“Always Returning,” an essay by Teju Cole on W.G. Sebald, Thomas Browne, WWII airfields, and coincidence: http://nyr.kr/Q6ylcn
(Photograph by Teju Cole.)
St. Petersburg Air by Trio de Jazzairo, made up of Victor Sobolenko, Alexey Chizhik and a double bassist whose name I can’t spell
Any music released by Bonnie Prince Billy and Matt Sweeney is an event worth celebrating.
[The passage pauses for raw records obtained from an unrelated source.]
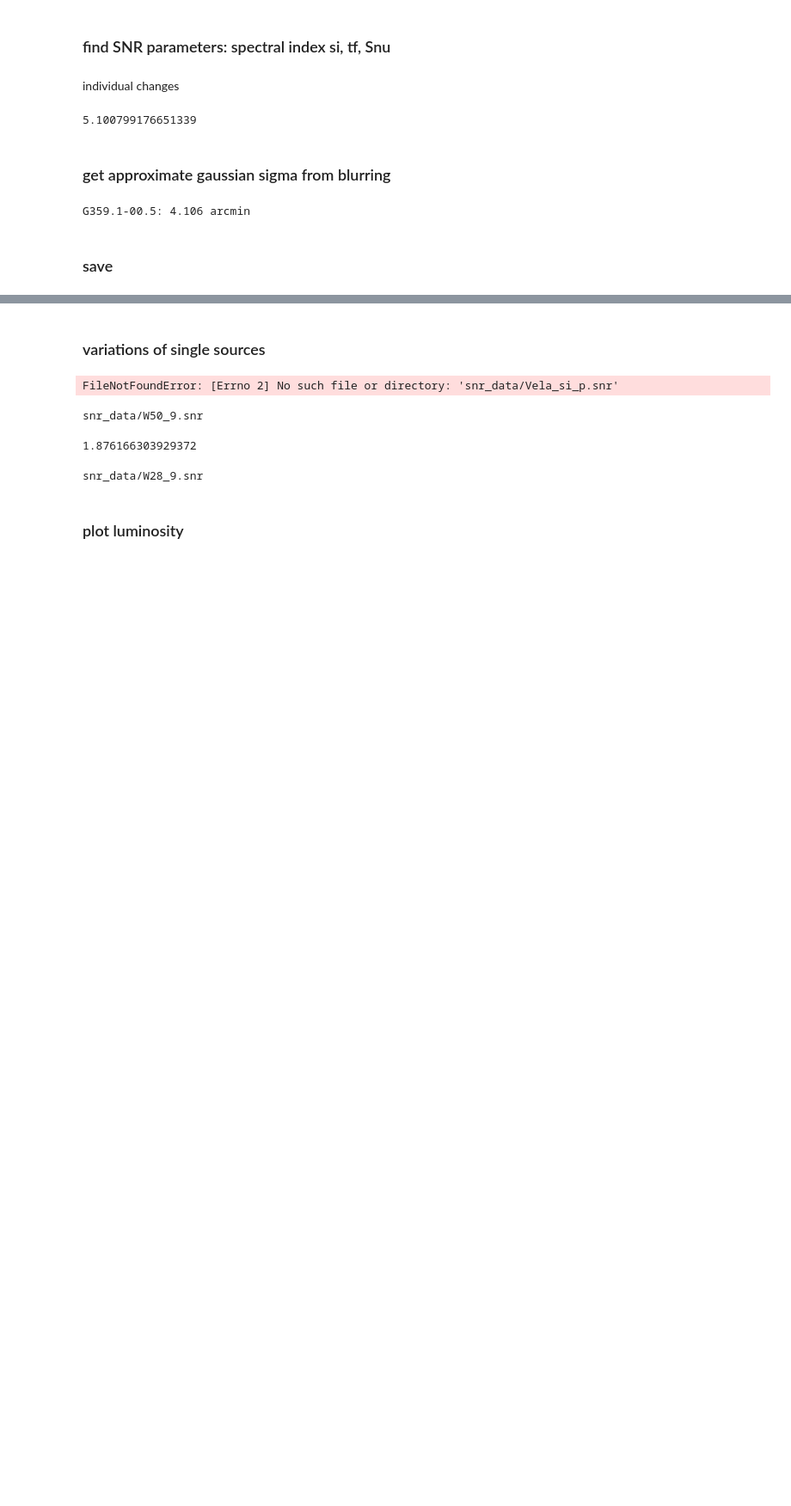
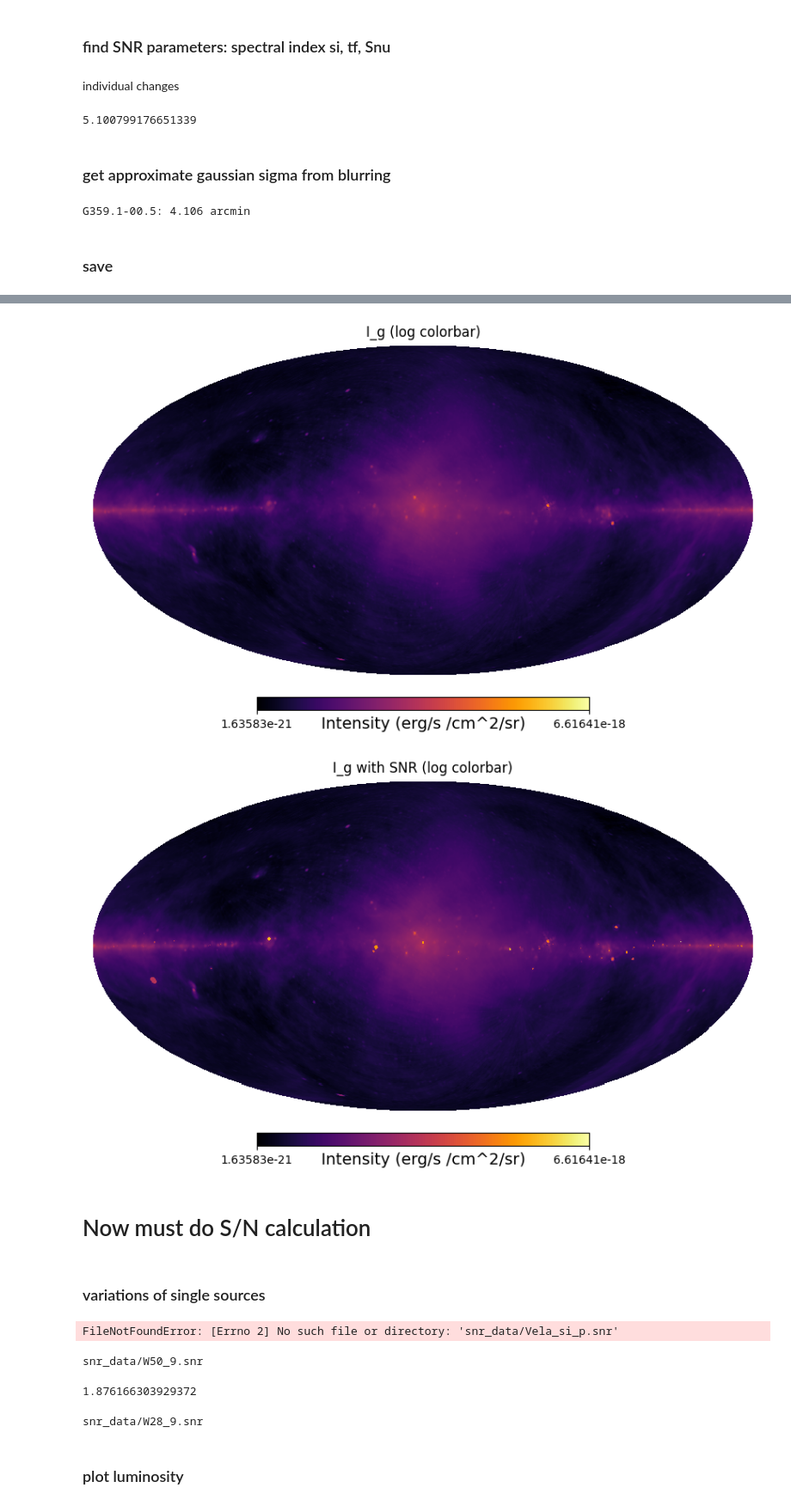
Before and after one commit to yitiansun/axion-mirror, a Jupyter notebook: SNR/catalog.ipynb, the cells around one changed output, grey strips where cells are left out. Shown at 86% size. Cells and saved outputs as stored; diff of their text form; code cells hidden in the pictures; blank space fills up the shorter version.

```diff
--- a/SNR/catalog.ipynb
+++ b/SNR/catalog.ipynb
@@ -298,0 +401,5 @@ array([2.58841019e-19, 2.58841019e-19, 2.58841019e-19, 2.58841019e-19,
+# %%
+to_put_onto_sky = []
+for i in snr_valid_SG_list:
+    to_put_onto_sky.append(SNR_gegenschein(i, 408e6, 4.1194e-8))
+to_put_onto_sky
@@ -298,0 +424,9 @@ array([2.58841019e-19, 2.58841019e-19, 2.58841019e-19, 2.58841019e-19,
+# %%
+#cell that saves SNR parameters at different frequencies
+freqs = np.linspace(50e6, 3e9, 50)
+
+for j in freqs:
+    to_put_onto_sky = []
+    for i in snr_valid_SG_list:
+        to_put_onto_sky.append(SNR_gegenschein(i, j, 4.1194e-8))
+    np.savez("../../../freq_scaling/SNRs/SNRs_at_%f_Hz"%(j),to_put_onto_sky)
@@ -298,0 +436,33 @@ array([2.58841019e-19, 2.58841019e-19, 2.58841019e-19, 2.58841019e-19,
+# %%
+# function that takes location, size, and intenisty of image and returns the indices to add to and the intensity to
+# add to each
+def add_to_sky(shine, glon, glat, arcmin_radius, NSIDE):
+    radian_radius = 2*(arcmin_radius/60)*(np.pi/180) #times 2 since Std Dev of a gaussian
+
+    #making a normalized vector that points in the direction of gegenshcien to get a disk
+    vec_0 = hp.ang2vec(glon, glat, lonlat=True)
+    disk_points = hp.query_disc(NSIDE, vec = vec_0, radius = radian_radius, inclusive = True)
+
+    num_pts = len(disk_points)
+    tot_area = num_pts * hp.nside2pixarea(512)
+    per_pixel_shine = shine/tot_area
+
+    return([disk_points, per_pixel_shine])
+# %%
+def SNR_on_map(Ig_map, disk_points, per_pixel_shine):
+    Ig_map[disk_points] += per_pixel_shine
+    return(Ig_map)
+# %%
+# loading in and plotting Haslam Map
+I_g = np.load('/Users/harpersewalls/Desktop/SURA/Haslam_static_map/sky_maps/gegenschein_goodunits.npz')['arr_0']
+hp.mollview(I_g, norm='log', unit='Intensity (erg/s /cm^2/sr)', title='I_g (log colorbar)', cmap='inferno', min=1.63583e-21, max=6.61641e-18)
+
+#looping over SNRs and making a sky map with them added
+for i in to_put_onto_sky:
+    disk_points, per_pixel_shine = add_to_sky(i[0], i[1], i[2], i[3], 512)
+    I_g = SNR_on_map(I_g, disk_points, per_pixel_shine)
+
+hp.mollview(I_g, norm='log', unit='Intensity (erg/s /cm^2/sr)', title='I_g with SNR (log colorbar)', cmap='inferno')
+# %% [output]
+[figure, added]
+[figure, added]
@@ -299,3 +474,5 @@ array([2.58841019e-19, 2.58841019e-19, 2.58841019e-19, 2.58841019e-19,
+# %% [markdown]
+# Now must do S/N calculation
 # %% [markdown]
 ### variations of single sources
 # %%
```
Also changed, not shown: parts of 36 cells of this notebook, 52 other files.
Next month, “Just Tell Me That You Want Me: A Tribute to Fleetwood Mac” will collect Mac covers from artists like Lee Ranaldo and J Mascis, Lykke Li, the Kills, and MGMT. One of the most hypnotic tracks on the tribute is “Storms,” which originally appeared on the gnomic 1981 album “Tusk” and is covered here by Matt Sweeney and Bonnie (Prince) Billy. We are pleased to offer this exclusive preview of that song: http://nyr.kr/NjiFjL
Happy 40th Birthday, Zidane.
Zinedine Zidane was a name that I first came across in 90 Minutes magazine. I am guessing it was around 1994 as I was in my most intense period of football mania and Zidane had begun to turn heads with Girondins de Bordeaux. This was a pre-Juventus, pre-hair loss Zidane, and in that time before Youtube, the internet and near limitless access to sporting events the world over, the French Ligue 1 seemed to be a world away. Still, the name stayed with me, and I followed his career on to Juve and Real Madrid, and the double glory of World Cup and European Championship victories with the great France team of that era.
When I eventually had the chance to watch him on TV - on Channel 4’s Football Italia, and as an almost constant fixture in the later stages of the Champion’s League from 1997 to 2002 - I came to think of him as the first great footballer of my youth. He was the master of his own sport, with an attitude that almost all truly superior football players share: to treat the match as a game and the ball as a toy.
Pictures from two brilliant galleries at The Atlantic.